Every year, approximately 14 million people seek medical attention for shoulder-related problems. This includes more than 3 million visits for shoulder and upper arm sprains and strains.

The shoulder is capable of a wider and more varied range of motion than any other joint in the human body. To remain stable, the shoulder must be anchored by its muscles, tendons, and ligaments.

  • The shoulder is composed of three bones and three major joints. It’s also an intricate system of muscles, tendons, ligaments, and bursa sacs.
  • Four muscles form the rotator cuff that encircles the shoulder joint. The rotator cuff provides the ability to lift the arm and reach overhead.
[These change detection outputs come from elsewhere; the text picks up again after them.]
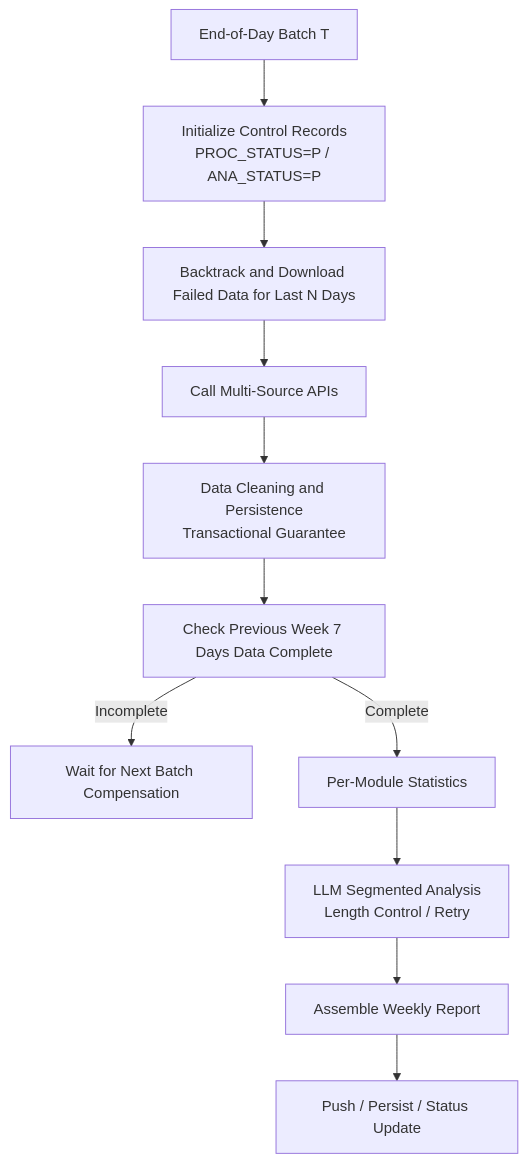
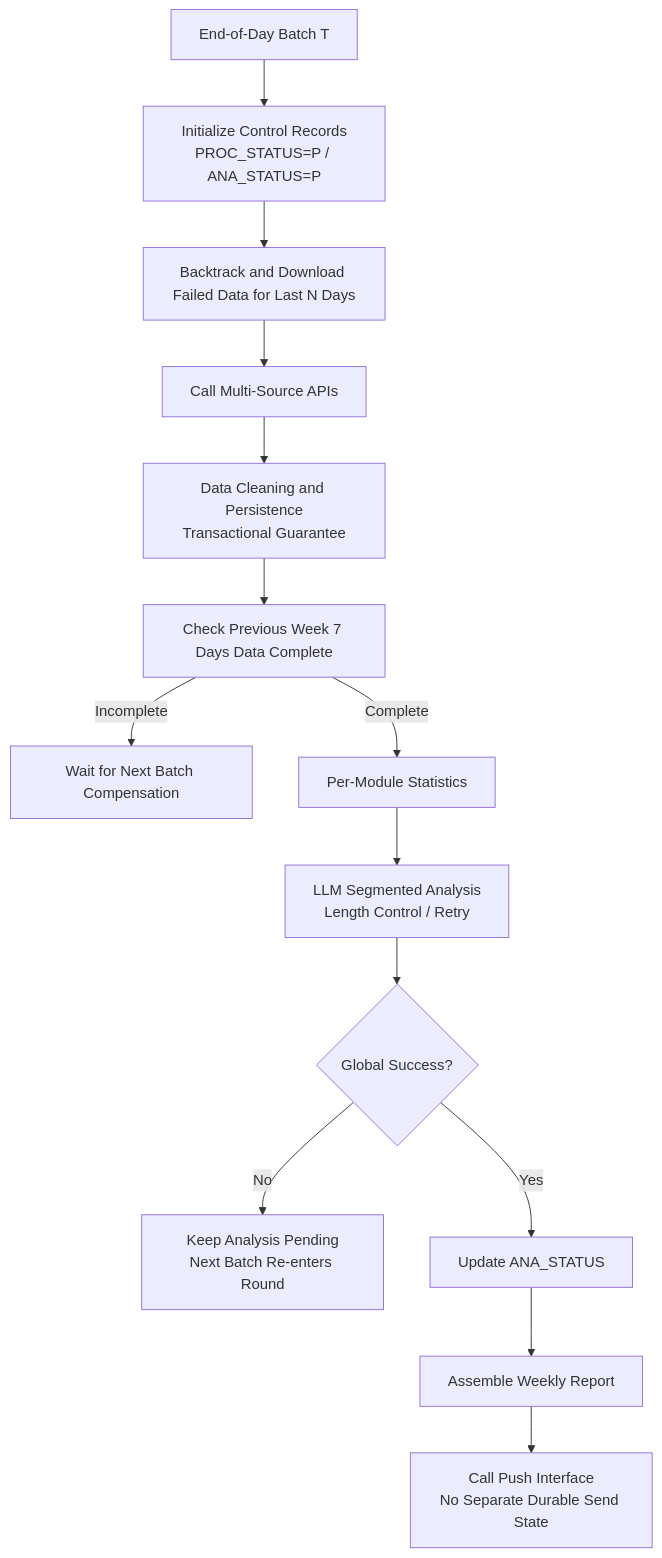
One commit to PorunC/interview changed diagram 12 of 20 in 问题/05-英文面试/三项目与Agent系统设计-英文.md. Above: the diagram before and after it, drawn with Mermaid. The commit also changed other lines of this file and 27 other files, not shown here.

````diff
--- a/问题/05-英文面试/三项目与Agent系统设计-英文.md
+++ b/问题/05-英文面试/三项目与Agent系统设计-英文.md
@@ -488,13 +495,16 @@
 ```mermaid
 flowchart TD
     D["End-of-Day Batch T"] --> Init["Initialize Control Records<br/>PROC_STATUS=P / ANA_STATUS=P"]
     Init --> Fetch["Backtrack and Download Failed Data for Last N Days"]
     Fetch --> API["Call Multi-Source APIs"]
     API --> DB["Data Cleaning and Persistence<br/>Transactional Guarantee"]
     DB --> Check["Check Previous Week 7 Days Data Complete"]
     Check -- Incomplete --> Stop["Wait for Next Batch Compensation"]
     Check -- Complete --> Modules["Per-Module Statistics"]
     Modules --> LLM["LLM Segmented Analysis<br/>Length Control / Retry"]
-    LLM --> Assemble["Assemble Weekly Report"]
-    Assemble --> Push["Push / Persist / Status Update"]
+    LLM --> Gate{"Global Success?"}
+    Gate -- No --> Next["Keep Analysis Pending<br/>Next Batch Re-enters Round"]
+    Gate -- Yes --> Status["Update ANA_STATUS"]
+    Status --> Assemble["Assemble Weekly Report"]
+    Assemble --> Push["Call Push Interface<br/>No Separate Durable Send State"]
 ```
````
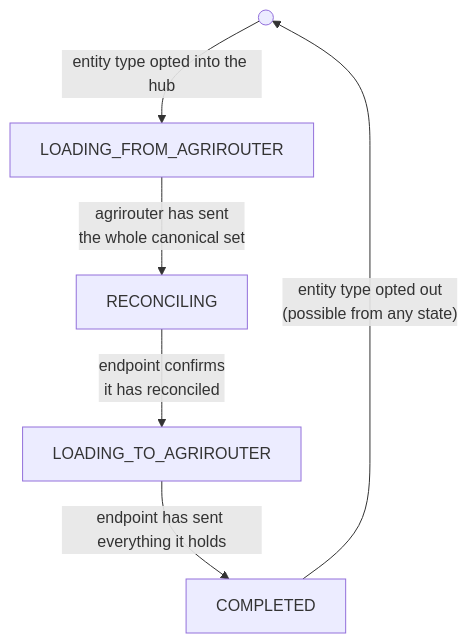
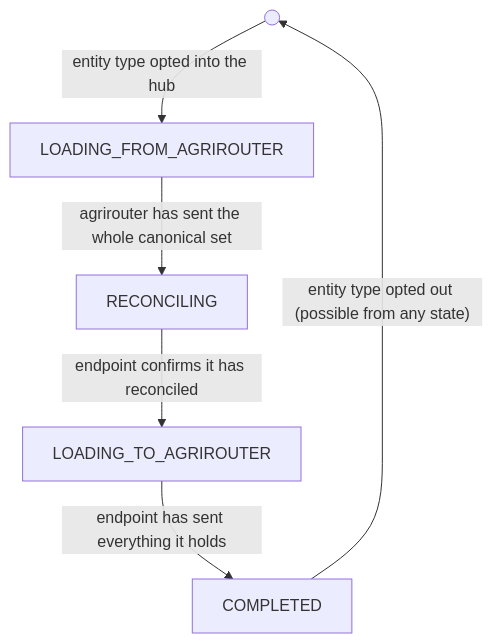
The first of 3 diagrams in architecture/06-initial-load.md (DKE-Data/masterdata-sync-working-group), drawn with Mermaid before and after one commit. The commit also changed other lines of this file and 5 other files, not shown here.

Commit message:
Add ARD 10 - Binding a local identifier to a canonical object; add endpoint ID in request headers

````diff
--- a/architecture/06-initial-load.md
+++ b/architecture/06-initial-load.md
@@ -27,15 +27,15 @@
 ```mermaid
 flowchart TB
     START(( ))
     LF["LOADING_FROM_AGRIROUTER"]
     R["RECONCILING"]
     LT["LOADING_TO_AGRIROUTER"]
     C["COMPLETED"]
     START -->|"entity type opted into the hub"| LF
-    LF -->|"agrirouter has sent \n the whole canonical set"| R
-    R -->|"endpoint confirms \n it has reconciled"| LT
+    LF -->|"agrirouter has sent the whole canonical set"| R
+    R -->|"endpoint confirms it has reconciled"| LT
     LT -->|"endpoint has sent everything it holds"| C
-    C -->|"entity type opted out \n (possible from any state)"| START
+    C -->|"entity type opted out (possible from any state)"| START
     %% ceasg:{"id":"6kuwmm6w"} %%
     %% mermaid-flow:pos START=119,100 LF=276,230 R=280,354 LT=259,477 C=119,590
 ```
````
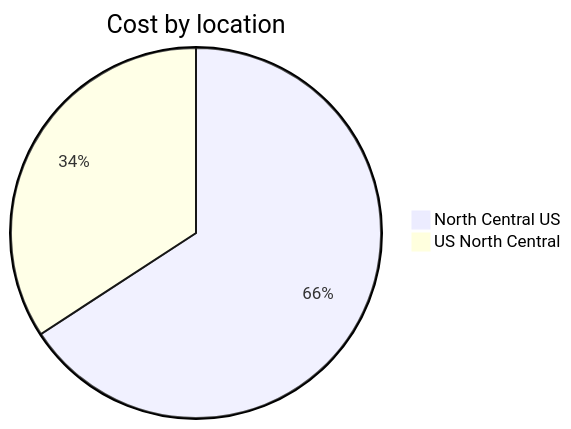
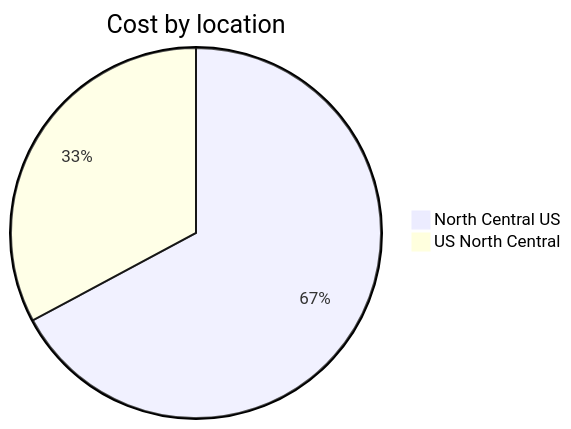
The third of 4 diagrams in cost-reports/personal-network/backup-server-public-ip.md (jpfulton/azure-personal-reports), drawn with Mermaid before and after one commit. The commit also changed other lines of this file and 8 other files, not shown here.

````diff
--- a/cost-reports/personal-network/backup-server-public-ip.md
+++ b/cost-reports/personal-network/backup-server-public-ip.md
@@ -108,6 +108,6 @@
 ```mermaid
 pie
    title Cost by location
-   "North Central US" : 2.04
+   "North Central US" : 2.17
    "US North Central" : 1.06
 ```
````
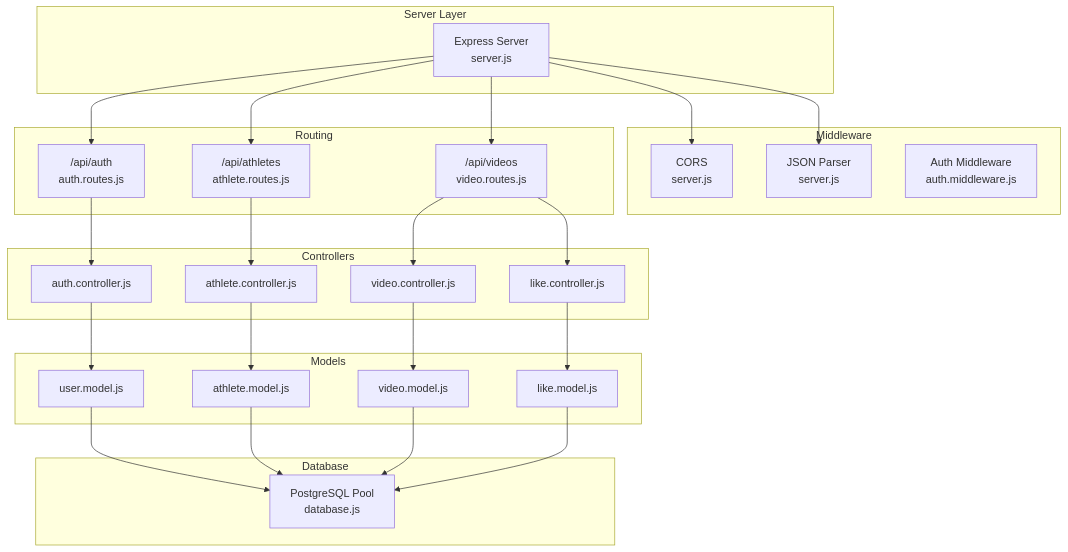
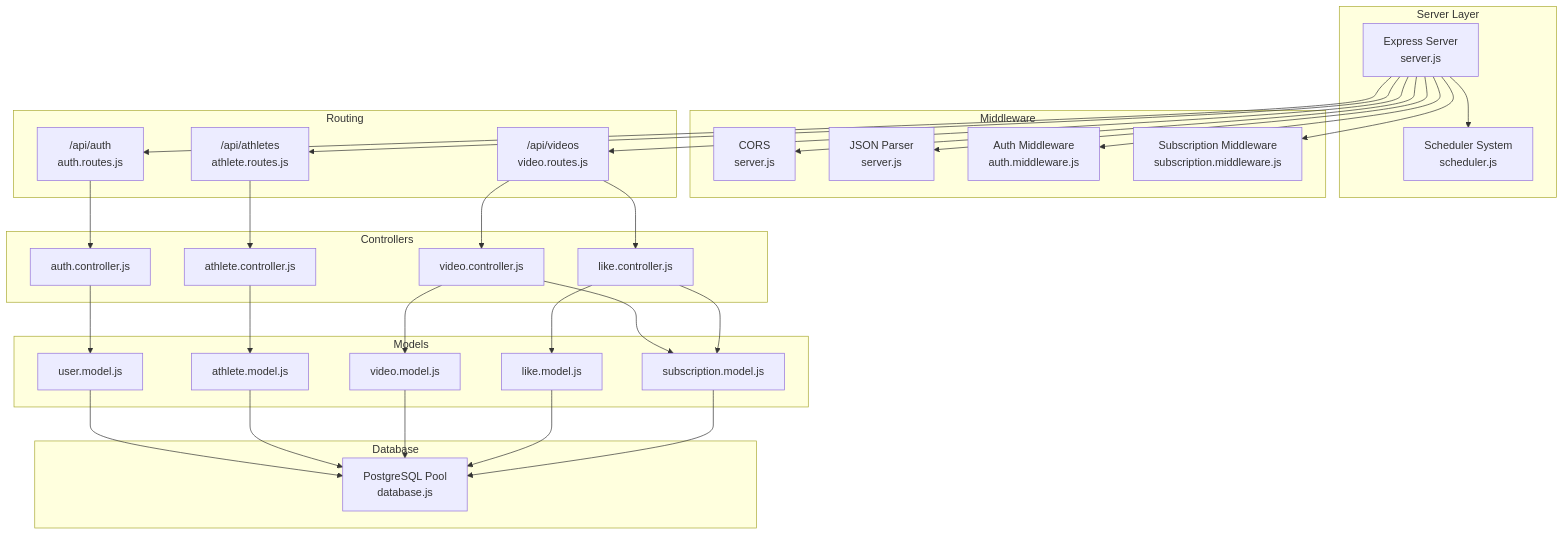
The first of 12 diagrams in .qoder/repowiki/en/content/Architecture Overview/Backend Architecture.md (Alexandrexicara/craque-vision), drawn with Mermaid before and after one commit. The commit also changed other lines of this file and 10 other files, not shown here.

````diff
--- a/.qoder/repowiki/en/content/Architecture Overview/Backend Architecture.md
+++ b/.qoder/repowiki/en/content/Architecture Overview/Backend Architecture.md
@@ -45,48 +58,57 @@
 ```mermaid
 graph TB
 subgraph "Server Layer"
 S["Express Server<br/>server.js"]
+Sch["Scheduler System<br/>scheduler.js"]
 end
 subgraph "Middleware"
 M1["CORS<br/>server.js"]
 M2["JSON Parser<br/>server.js"]
 M3["Auth Middleware<br/>auth.middleware.js"]
+M4["Subscription Middleware<br/>subscription.middleware.js"]
 end
 subgraph "Routing"
 R1["/api/auth<br/>auth.routes.js"]
 R2["/api/athletes<br/>athlete.routes.js"]
 R3["/api/videos<br/>video.routes.js"]
 end
 subgraph "Controllers"
 C1["auth.controller.js"]
 C2["athlete.controller.js"]
 C3["video.controller.js"]
 C4["like.controller.js"]
 end
 subgraph "Models"
 D1["user.model.js"]
 D2["athlete.model.js"]
 D3["video.model.js"]
 D4["like.model.js"]
+D5["subscription.model.js"]
 end
 subgraph "Database"
 P["PostgreSQL Pool<br/>database.js"]
 end
+S --> Sch
 S --> M1
 S --> M2
+S --> M3
+S --> M4
 S --> R1
 S --> R2
 S --> R3
 R1 --> C1
 R2 --> C2
 R3 --> C3
 R3 --> C4
 C1 --> D1
 C2 --> D2
 C3 --> D3
 C4 --> D4
+C3 --> D5
+C4 --> D5
 D1 --> P
 D2 --> P
 D3 --> P
 D4 --> P
+D5 --> P
 ```
````
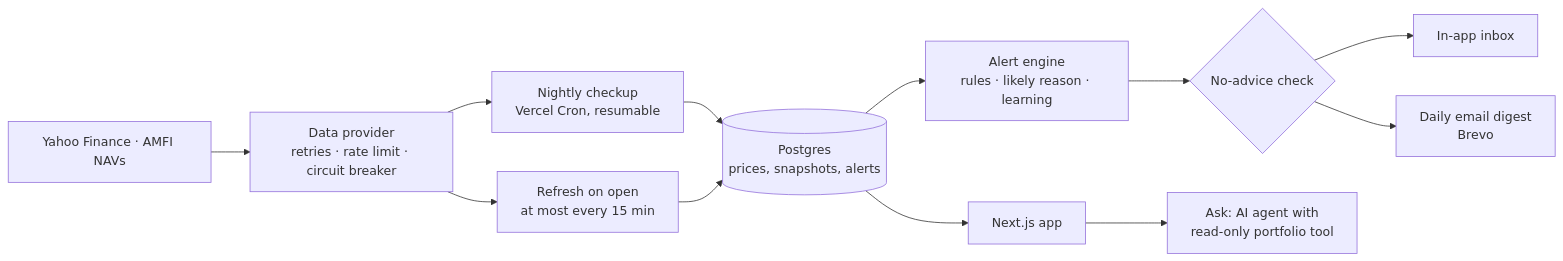
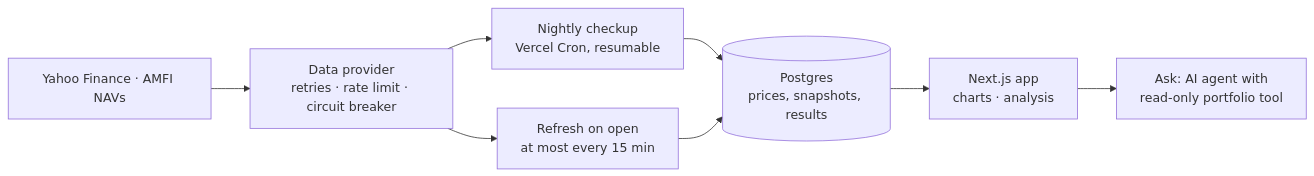
One commit to sakshamm21/Nazar changed the diagram in README.md. Above: the diagram before and after it, drawn with Mermaid. The commit also changed other lines of this file and 100 other files, not shown here.

````diff
--- a/README.md
+++ b/README.md
@@ -48,14 +47,10 @@
 ```mermaid
 flowchart LR
   Y[Yahoo Finance · AMFI NAVs] --> P[Data provider<br/>retries · rate limit · circuit breaker]
   P --> N[Nightly checkup<br/>Vercel Cron, resumable]
-  N --> DB[(Postgres<br/>prices, snapshots, alerts)]
-  DB --> E[Alert engine<br/>rules · likely reason · learning]
-  E --> G{No-advice check}
-  G --> I[In-app inbox]
-  G --> M[Daily email digest<br/>Brevo]
+  N --> DB[(Postgres<br/>prices, snapshots, results)]
   P --> R[Refresh on open<br/>at most every 15 min]
   R --> DB
-  DB --> UI[Next.js app]
+  DB --> UI[Next.js app<br/>charts · analysis]
   UI --> A[Ask: AI agent with<br/>read-only portfolio tool]
 ```
````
Shoulder pain is an extremely common complaint with many causes.

  • Excessive overhead arm motion during everyday activities can cause injury.
  • Tendonitis is inflammation of a tendon and is the most common of all shoulder problems. Age has a profound impact on how the body responds to shoulder strain or trauma. In the 30s and 40s, the muscles and tendons begin to undergo a structural weakening. By age 40 or 45, simple tendonitis can degenerate into actual tearing of the muscle tissue.
  • Bursitis is inflammation of the bursa sacs which can lead to restricted movement.
  • Rotator Cuff Injuries such as tears can result from the progressive worsening of tendonitis, and by repetitive strain through overuse or trauma.
  • Frozen Shoulder is frequently caused by injury that leads to lack of use due to pain. Arthritis can lead to frozen shoulder, causing the inability to fully move the arm.
  • Arthritis is a degenerative disease caused by either wear and tear of the cartilage (osteoarthritis) or an inflammation (rheumatoid arthritis) of one or more joints.
  • Dislocation involves tissue damage, stretching, and tearing. The shoulder joint is the most frequently dislocated major joint. People under 20 and over 50 are most prone.
  • Separation occurs where the collarbone meets the shoulder blade. Most often, the injury is caused by a blow to the shoulder or by falling on an outstretched hand.

Stretching and strengthening is the key to preventing shoulder problems. Also, early detection is important in preventing serious shoulder injuries.

  • A study estimated the prevalence of work-related repetitive strain injury (RSI) and found that being physically active during leisure time is associated with a decreased risk of this type of injury.
  • A new study found that resistance training with free weights can help workers with severe rotator cuff injuries return to their jobs.

Treat injuries with RICE (Rest, Ice, Compression, and Elevation).

  • Rest – Reduce or stop using the injured area for 48 hours.
  • Ice – Put an ice pack on the injured area for 20 minutes at a time, 4 to 8 times per day.
  • Compression – Compress the area with bandages, such as an elastic wrap to help stabilize the shoulder. Also, it may help reduce swelling.
  • Elevation – Keep the injured area elevated above the level of the heart.

If you’re still unsure of the cause of your shoulder pain, or if you don’t know the specific treatment recommendations for your condition, you should call your doctor right away.

Sources: National Institute of Arthritis & Musculoskeletal & Skin Diseases, American Academy of Orthopaedic Surgeons, Health Day, American College of Rheumatology, American Physical Therapy Association, and Washington and Adventist HealthCare Shady Grove Medical Centers. For additional information, consult your physician.